What the exercise asks => The answer must be every line of the records below that contains the word "PosInfo", copied out.

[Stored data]
______

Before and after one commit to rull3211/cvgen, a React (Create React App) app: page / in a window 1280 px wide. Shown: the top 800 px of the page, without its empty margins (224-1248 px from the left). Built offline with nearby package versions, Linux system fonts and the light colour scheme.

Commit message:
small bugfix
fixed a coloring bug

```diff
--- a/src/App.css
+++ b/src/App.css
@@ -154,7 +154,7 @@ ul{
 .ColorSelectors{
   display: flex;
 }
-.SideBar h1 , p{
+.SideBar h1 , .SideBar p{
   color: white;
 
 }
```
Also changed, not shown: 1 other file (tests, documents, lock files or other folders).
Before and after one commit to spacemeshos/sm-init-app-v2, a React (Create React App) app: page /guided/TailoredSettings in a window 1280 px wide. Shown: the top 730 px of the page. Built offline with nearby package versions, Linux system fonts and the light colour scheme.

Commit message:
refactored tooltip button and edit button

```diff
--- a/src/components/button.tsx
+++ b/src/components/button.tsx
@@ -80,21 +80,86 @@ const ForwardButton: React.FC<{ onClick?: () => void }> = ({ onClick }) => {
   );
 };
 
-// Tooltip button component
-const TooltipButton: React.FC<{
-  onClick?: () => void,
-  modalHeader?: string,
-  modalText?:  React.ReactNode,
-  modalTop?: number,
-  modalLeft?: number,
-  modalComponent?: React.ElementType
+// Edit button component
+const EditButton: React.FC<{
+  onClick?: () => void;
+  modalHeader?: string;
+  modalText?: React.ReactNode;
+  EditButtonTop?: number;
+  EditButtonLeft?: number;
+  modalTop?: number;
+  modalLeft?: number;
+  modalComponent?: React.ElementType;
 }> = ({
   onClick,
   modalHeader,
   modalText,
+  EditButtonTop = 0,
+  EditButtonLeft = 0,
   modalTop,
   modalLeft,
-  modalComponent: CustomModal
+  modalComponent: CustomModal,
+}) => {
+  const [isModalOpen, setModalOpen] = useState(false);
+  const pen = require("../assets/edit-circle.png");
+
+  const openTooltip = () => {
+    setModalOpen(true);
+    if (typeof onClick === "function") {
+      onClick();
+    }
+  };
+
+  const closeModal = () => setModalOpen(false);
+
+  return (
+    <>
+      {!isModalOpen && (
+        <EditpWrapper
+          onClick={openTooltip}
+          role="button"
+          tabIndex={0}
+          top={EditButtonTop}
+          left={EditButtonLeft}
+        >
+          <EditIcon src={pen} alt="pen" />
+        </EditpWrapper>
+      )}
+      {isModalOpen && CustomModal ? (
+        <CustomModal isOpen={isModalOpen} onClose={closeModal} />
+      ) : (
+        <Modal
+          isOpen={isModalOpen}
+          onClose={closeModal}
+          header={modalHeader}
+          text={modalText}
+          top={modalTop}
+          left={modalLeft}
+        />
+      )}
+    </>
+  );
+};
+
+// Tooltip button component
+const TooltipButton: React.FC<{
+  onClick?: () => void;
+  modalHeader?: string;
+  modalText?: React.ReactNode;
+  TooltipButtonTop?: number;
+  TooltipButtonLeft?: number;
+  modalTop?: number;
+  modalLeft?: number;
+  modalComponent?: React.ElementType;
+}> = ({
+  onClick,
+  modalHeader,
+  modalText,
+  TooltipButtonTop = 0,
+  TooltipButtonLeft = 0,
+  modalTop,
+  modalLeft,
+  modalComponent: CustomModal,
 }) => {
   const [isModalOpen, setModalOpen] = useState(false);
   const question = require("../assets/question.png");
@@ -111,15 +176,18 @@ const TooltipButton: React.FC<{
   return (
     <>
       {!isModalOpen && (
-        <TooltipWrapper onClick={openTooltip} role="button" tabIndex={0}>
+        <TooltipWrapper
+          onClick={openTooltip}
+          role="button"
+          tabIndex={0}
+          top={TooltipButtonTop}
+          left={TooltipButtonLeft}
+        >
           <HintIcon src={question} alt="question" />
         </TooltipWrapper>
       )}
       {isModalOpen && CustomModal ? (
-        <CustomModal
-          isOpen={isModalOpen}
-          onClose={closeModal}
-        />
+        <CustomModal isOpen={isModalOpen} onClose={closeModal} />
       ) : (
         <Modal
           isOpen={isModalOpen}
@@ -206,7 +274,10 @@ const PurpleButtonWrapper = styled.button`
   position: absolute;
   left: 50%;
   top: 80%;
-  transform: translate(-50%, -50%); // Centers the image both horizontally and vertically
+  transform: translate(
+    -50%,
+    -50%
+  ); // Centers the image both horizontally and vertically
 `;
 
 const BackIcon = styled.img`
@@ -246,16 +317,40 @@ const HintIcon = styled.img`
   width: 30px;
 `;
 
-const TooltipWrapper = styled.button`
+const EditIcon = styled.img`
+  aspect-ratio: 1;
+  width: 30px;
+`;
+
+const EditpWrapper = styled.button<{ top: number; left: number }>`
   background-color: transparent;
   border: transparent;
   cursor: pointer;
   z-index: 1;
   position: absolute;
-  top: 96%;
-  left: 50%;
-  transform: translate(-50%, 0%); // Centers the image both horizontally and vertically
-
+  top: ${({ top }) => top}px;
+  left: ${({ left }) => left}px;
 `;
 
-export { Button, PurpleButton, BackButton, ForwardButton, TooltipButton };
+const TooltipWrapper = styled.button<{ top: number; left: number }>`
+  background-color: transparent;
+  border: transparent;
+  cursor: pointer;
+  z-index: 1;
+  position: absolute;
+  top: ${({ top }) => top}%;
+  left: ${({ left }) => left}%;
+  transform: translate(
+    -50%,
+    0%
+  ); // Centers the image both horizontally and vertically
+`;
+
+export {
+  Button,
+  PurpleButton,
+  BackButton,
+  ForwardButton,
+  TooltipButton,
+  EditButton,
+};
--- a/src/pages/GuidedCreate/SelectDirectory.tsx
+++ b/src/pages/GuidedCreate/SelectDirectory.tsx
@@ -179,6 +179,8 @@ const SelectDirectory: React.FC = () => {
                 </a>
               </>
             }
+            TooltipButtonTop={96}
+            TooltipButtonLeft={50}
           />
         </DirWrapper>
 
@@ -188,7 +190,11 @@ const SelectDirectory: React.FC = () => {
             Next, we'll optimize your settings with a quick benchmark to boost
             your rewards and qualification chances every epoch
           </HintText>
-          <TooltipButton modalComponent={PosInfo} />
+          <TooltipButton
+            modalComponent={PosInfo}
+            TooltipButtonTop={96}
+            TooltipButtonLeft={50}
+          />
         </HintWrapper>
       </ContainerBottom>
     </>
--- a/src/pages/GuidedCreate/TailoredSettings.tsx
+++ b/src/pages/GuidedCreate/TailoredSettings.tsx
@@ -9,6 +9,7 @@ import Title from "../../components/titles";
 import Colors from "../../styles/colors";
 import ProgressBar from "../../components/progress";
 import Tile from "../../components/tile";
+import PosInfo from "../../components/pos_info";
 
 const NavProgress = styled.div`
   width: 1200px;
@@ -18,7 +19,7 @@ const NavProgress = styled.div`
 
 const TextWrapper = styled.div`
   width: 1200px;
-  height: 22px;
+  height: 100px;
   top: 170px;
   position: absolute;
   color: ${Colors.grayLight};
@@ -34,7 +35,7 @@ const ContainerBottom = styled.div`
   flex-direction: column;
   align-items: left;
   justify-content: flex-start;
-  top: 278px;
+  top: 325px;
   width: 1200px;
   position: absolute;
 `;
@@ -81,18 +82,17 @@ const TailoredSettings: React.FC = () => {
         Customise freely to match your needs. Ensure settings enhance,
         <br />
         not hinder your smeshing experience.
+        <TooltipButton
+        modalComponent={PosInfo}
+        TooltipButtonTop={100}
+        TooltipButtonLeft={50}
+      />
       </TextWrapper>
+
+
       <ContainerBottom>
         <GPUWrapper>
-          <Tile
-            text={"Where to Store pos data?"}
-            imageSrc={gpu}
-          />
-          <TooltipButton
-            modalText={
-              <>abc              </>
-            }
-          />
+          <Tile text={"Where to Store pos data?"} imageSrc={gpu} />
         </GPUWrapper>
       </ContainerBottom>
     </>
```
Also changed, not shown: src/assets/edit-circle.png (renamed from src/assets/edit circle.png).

______

Task solution =>
-          <TooltipButton modalComponent={PosInfo} />
+            modalComponent={PosInfo}
+import PosInfo from "../../components/pos_info";
+        modalComponent={PosInfo}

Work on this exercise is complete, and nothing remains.